* [WHAT THE TASK ASKS]:
Print out each entry below in full, exactly as given, excluding pictures.

#### WORKING DATA

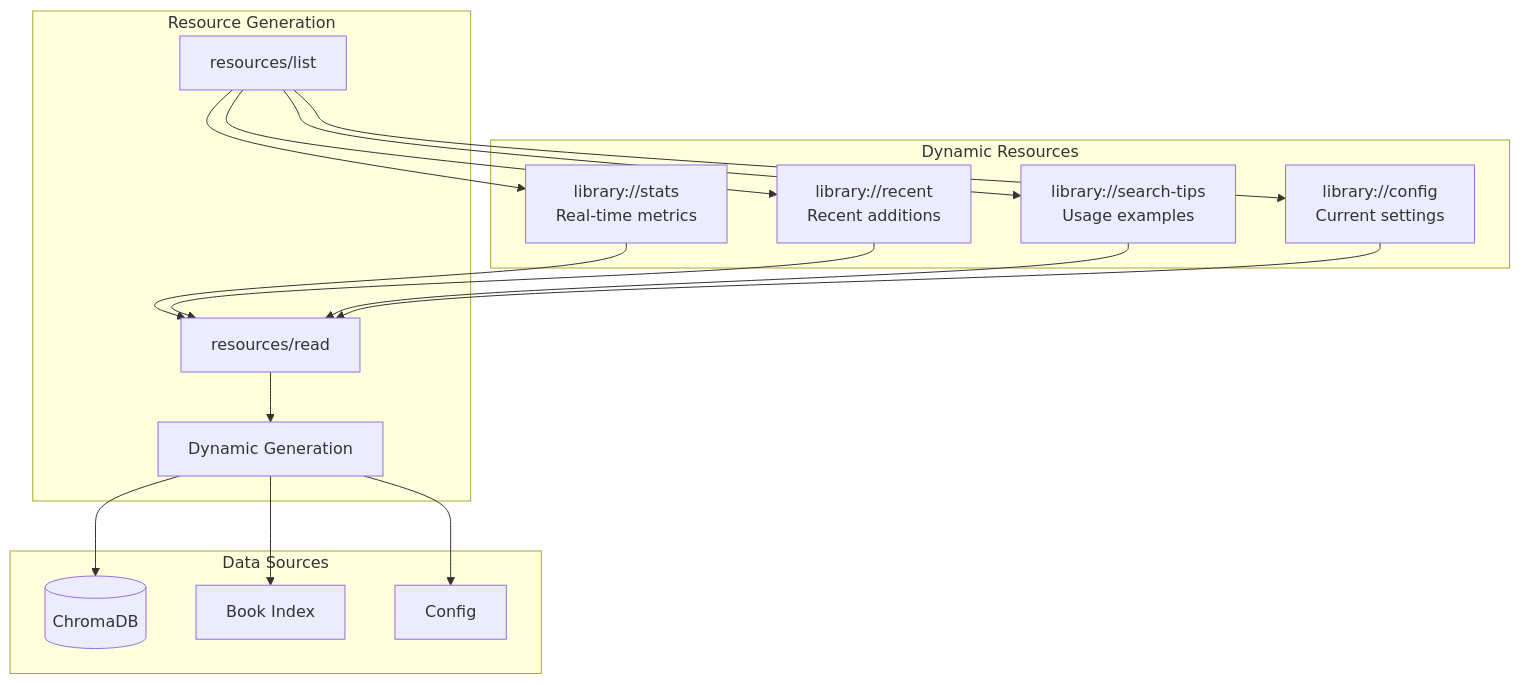
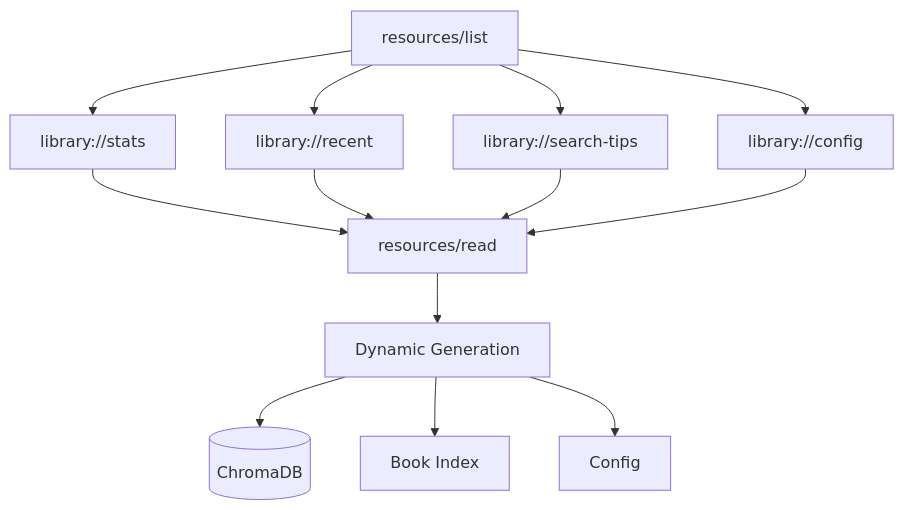
One commit to hpoliset/PersonalDocLibraryRAGMCP changed the fourth of 22 diagrams in docs/ARCHITECTURE.md. Above: the diagram before and after it, drawn with Mermaid. The commit also changed other lines of this file and 2 other files, not shown here.

First line of the commit message:
Update documentation with upgrade instructions and fix architecture diagrams

````diff
--- a/docs/ARCHITECTURE.md
+++ b/docs/ARCHITECTURE.md
@@ -164,37 +131,26 @@
 ```mermaid
-flowchart TB
-    subgraph "Dynamic Resources"
-        R1[library://stats<br/>Real-time metrics]
-        R2[library://recent<br/>Recent additions]
-        R3[library://search-tips<br/>Usage examples]
-        R4[library://config<br/>Current settings]
-    end
-
-    subgraph "Resource Generation"
-        LIST[resources/list]
-        READ[resources/read]
-        GEN[Dynamic Generation]
-    end
-
-    subgraph "Data Sources"
-        DB[(ChromaDB)]
-        IDX[Book Index]
-        CFG[Config]
-    end
+graph TD
+    R1[library://stats]
+    R2[library://recent]
+    R3[library://search-tips]
+    R4[library://config]
+    LIST[resources/list]
+    READ[resources/read]
+    GEN[Dynamic Generation]
+    DB[(ChromaDB)]
+    IDX[Book Index]
+    CFG[Config]
 
     LIST --> R1
     LIST --> R2
     LIST --> R3
     LIST --> R4
-
     R1 --> READ
     R2 --> READ
     R3 --> READ
     R4 --> READ
-
     READ --> GEN
-
     GEN --> DB
     GEN --> IDX
     GEN --> CFG
 ```
````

########

* [OUTPUT]:
One commit to hpoliset/PersonalDocLibraryRAGMCP changed the fourth of 22 diagrams in docs/ARCHITECTURE.md. Above: the diagram before and after it, drawn with Mermaid. The commit also changed other lines of this file and 2 other files, not shown here.

First line of the commit message:
Update documentation with upgrade instructions and fix architecture diagrams

````diff
--- a/docs/ARCHITECTURE.md
+++ b/docs/ARCHITECTURE.md
@@ -164,37 +131,26 @@
 ```mermaid
-flowchart TB
-    subgraph "Dynamic Resources"
-        R1[library://stats<br/>Real-time metrics]
-        R2[library://recent<br/>Recent additions]
-        R3[library://search-tips<br/>Usage examples]
-        R4[library://config<br/>Current settings]
-    end
-
-    subgraph "Resource Generation"
-        LIST[resources/list]
-        READ[resources/read]
-        GEN[Dynamic Generation]
-    end
-
-    subgraph "Data Sources"
-        DB[(ChromaDB)]
-        IDX[Book Index]
-        CFG[Config]
-    end
+graph TD
+    R1[library://stats]
+    R2[library://recent]
+    R3[library://search-tips]
+    R4[library://config]
+    LIST[resources/list]
+    READ[resources/read]
+    GEN[Dynamic Generation]
+    DB[(ChromaDB)]
+    IDX[Book Index]
+    CFG[Config]
 
     LIST --> R1
     LIST --> R2
     LIST --> R3
     LIST --> R4
-
     R1 --> READ
     R2 --> READ
     R3 --> READ
     R4 --> READ
-
     READ --> GEN
-
     GEN --> DB
     GEN --> IDX
     GEN --> CFG
 ```
````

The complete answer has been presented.